Catastrophe theory has been applied with mixed results to a number of different phenomena in the real world, such as the stability of ships at sea and their capsizing, earthquakes, cliff falls, the development of clouds and bridge collapse.
It has been applied even less successfully to "social" phenomena such as the "fight-or-flight" behaviour of animals, prison riots, the outbreak of war and stock market crashes.
More fruitfully, perhaps, the theory inspired the later works of Salvador Dalí, whose Topological Abduction of Europe: Homage to René Thom (1983), showed an aerial view of a fractured landscape juxtaposed with Thom's equation that attempts to explain it.
Thom's expertise was in a mathematical field known as topology, which studies the shapes and symmetries of abstract multi-dimensional geometric objects; catastrophe theory developed as a by-product of this discipline.
Thom argued that there is only a limited number of ways in which sudden and catastrophic events take place, and suggested a methodology by which these processes could be described with their own abstract mathematical forms.
Thom's work involved the visualisation or computer simulation of some very complex higher-dimensional shapes, including such things as "periodic folds", "pinching bifurcations", and "saddle connection catastrophes" - or, more poetically, the "cusp", the "swallowtail" and the "butterfly".
He believed that this methodology could be developed in order to predict sudden shifts in behaviour which might arise from relatively small changes in circumstances.
Thom's theory, set out in a paper published in 1968, then elaborated in Structural Stability and Morphogenesis (1972), caused a sensation in the mathematical world and analysts were soon trying to apply it in fields such as biology, sociology and finance, but with no consistent results.
Catastrophe theory became an established area of mathematical research and had a notable impact on the development of new ideas, in particular chaos theory. However, its wider relevance remains dubious and many scientists and mathematicians are unconvinced of its value.
When Thom won the Fields Medal (which is the mathematical equivalent of the Nobel Prize) in 1958, it was not for his work on catastrophe theory, but for his work on "cobordism" theory, an even more obscure branch of pure mathematics which has been defined as "a way of organising and classifying manifolds whose stable tangent bundles admit additional structure".
René Frédéric Thom was born at Montbéliard, near the border with Switzerland, on September 2 1923. His parents were shopkeepers.
A gifted child, by the age of 10 he was said to have been able to visualise shapes in four dimensions. He won a scholarship to Collége Cuvier at Montbéliard and received his baccalaureat in elementary mathematics from Besançon in 1940.
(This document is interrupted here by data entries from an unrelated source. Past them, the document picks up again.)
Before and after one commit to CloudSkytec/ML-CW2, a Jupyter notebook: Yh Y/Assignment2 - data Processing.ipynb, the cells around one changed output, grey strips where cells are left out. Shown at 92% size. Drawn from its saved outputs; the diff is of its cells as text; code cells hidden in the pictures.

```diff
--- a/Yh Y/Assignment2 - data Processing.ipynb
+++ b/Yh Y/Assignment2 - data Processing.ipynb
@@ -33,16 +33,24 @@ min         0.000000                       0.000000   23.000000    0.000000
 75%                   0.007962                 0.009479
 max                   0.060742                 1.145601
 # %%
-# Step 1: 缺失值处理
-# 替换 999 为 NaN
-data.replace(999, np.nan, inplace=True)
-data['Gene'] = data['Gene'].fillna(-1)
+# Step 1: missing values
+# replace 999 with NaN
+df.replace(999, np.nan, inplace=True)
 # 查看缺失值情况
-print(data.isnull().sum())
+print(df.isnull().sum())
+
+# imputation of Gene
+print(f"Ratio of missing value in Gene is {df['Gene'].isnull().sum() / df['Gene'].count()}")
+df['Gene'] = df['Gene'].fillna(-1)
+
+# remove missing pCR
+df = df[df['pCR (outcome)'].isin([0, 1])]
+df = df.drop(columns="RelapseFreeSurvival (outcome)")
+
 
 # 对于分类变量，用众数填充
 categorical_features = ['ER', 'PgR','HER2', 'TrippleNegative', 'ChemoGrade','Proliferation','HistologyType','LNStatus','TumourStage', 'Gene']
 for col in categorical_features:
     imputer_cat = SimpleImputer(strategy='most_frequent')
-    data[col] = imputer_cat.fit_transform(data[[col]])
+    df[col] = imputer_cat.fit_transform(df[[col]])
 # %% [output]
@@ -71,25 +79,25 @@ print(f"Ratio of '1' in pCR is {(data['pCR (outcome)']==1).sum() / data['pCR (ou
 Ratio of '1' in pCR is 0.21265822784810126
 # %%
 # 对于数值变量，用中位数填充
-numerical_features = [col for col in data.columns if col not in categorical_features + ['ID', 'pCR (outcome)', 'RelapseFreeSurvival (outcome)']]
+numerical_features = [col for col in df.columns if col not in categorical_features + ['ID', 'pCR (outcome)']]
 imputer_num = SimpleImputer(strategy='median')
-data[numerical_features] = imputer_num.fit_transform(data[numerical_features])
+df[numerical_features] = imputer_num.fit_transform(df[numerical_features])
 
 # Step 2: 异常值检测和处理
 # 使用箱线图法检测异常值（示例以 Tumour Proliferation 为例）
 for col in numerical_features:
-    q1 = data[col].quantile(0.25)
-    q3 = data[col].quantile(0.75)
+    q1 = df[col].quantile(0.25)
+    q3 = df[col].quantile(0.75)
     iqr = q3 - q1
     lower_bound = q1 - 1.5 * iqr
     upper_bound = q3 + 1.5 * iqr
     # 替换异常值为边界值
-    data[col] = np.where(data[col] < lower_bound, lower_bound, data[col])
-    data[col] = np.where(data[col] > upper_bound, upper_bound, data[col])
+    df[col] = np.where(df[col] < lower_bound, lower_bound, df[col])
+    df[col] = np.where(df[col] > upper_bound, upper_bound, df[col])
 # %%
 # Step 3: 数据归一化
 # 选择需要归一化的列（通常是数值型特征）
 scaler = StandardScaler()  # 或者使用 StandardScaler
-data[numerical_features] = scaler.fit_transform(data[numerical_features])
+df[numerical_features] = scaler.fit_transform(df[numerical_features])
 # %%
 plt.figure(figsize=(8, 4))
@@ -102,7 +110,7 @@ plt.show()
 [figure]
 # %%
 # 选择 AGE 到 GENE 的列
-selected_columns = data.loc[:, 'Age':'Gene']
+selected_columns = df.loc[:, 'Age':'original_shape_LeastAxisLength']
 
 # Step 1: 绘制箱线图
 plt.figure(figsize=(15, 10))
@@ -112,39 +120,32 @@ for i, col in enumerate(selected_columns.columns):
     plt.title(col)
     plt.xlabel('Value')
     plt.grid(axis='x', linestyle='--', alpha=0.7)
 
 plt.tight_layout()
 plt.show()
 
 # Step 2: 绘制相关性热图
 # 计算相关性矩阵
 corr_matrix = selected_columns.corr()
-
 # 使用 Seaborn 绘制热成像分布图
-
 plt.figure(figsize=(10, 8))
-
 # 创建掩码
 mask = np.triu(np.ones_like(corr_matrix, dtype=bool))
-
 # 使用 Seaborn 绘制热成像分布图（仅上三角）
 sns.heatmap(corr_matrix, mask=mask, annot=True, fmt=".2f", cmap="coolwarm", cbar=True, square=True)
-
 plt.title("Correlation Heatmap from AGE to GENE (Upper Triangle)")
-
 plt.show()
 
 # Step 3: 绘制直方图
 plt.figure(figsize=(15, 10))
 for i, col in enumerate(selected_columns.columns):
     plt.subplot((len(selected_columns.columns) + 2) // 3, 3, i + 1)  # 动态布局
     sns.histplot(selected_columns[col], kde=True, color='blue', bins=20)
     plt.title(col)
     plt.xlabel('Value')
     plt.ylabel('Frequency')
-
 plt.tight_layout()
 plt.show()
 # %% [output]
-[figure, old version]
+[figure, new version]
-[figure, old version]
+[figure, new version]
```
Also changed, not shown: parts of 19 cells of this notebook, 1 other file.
After the German invasion, Thom's parents sent him and his brother south to avoid unpleasantness, although they themselves remained in Montbéliard.
Thom and his brother eventually reached Switzerland but soon afterwards returned to France. Thom then moved to Lyon to continue his education, receiving a baccalauréat in philosophy in 1941.
The same year he entered the Lycée Saint-Louis in Paris and applied to enter the Ecole Normale Superiéure, getting in at the second attempt in 1943.
He became strongly influenced by the pure mathematician Henri Cartan and the so-called "Bourbaki" school of mathematics and, in 1946, moved to Strasbourg to study under Cartan. In 1951 he earned a doctorate in mathematics for a thesis supervised by Cartan, entitled Fibre Spaces in Spheres and Steenrod Squares.
The same year Thom was awarded a travel scholarship to visit America, where he met Einstein and the mathematicians Hermann Weyl and Norman Steenrod, and attended seminars given by Kunihiko Kodaira.
After returning to France in 1953, Thom taught at Grenoble University for a year before moving to Strasbourg University, where he was appointed professor in 1957.
In 1964 he moved to the Institut des Hautes Etudes Scientifique at Bures-sur-Yvette, near Paris. The mathematics faculty at that time was dominated by Thom's colleague Alexander Grothendieck, whose seminars attracted the best students.
Rather put out by his colleague's technical superiority, Thom left the strictly mathematical world to tackle more general and philosophical notions such as the theory of catastrophe.
He also wrote papers on linguistics, philosophy and theoretical biology. He retired in 1988.
Thom regarded his mathematics as more closely related to poetry and philosophy than empirical, experiment-based science, on which he tended to look down: "Proving," he once argued, "is not a natural activity for mathematicians.
" On another occasion he declared that: "If one must choose between rigour and meaning, I shall unhesitatingly choose the latter."
In his memoirs, What Mad Pursuit, the British scientist Francis Crick recalled meeting Thom in the early 1960s at a scientific meeting held in Italy to discuss progress on cracking the chemical code of DNA.
Almost immediately, Crick recalled, Thom informed him that some of his [Crick's] recent research was wrong because, though it had been verified experimentally, it did not conform with mathematical theory.
Thom, Crick observed with wry amusement, referred disparagingly to laboratory-based science as "Anglo-Saxon".
Thom is survived by his wife, Suzanne, and by a son and two daughters.
(Filed: 13/11/2002) © Telegraph Group Limited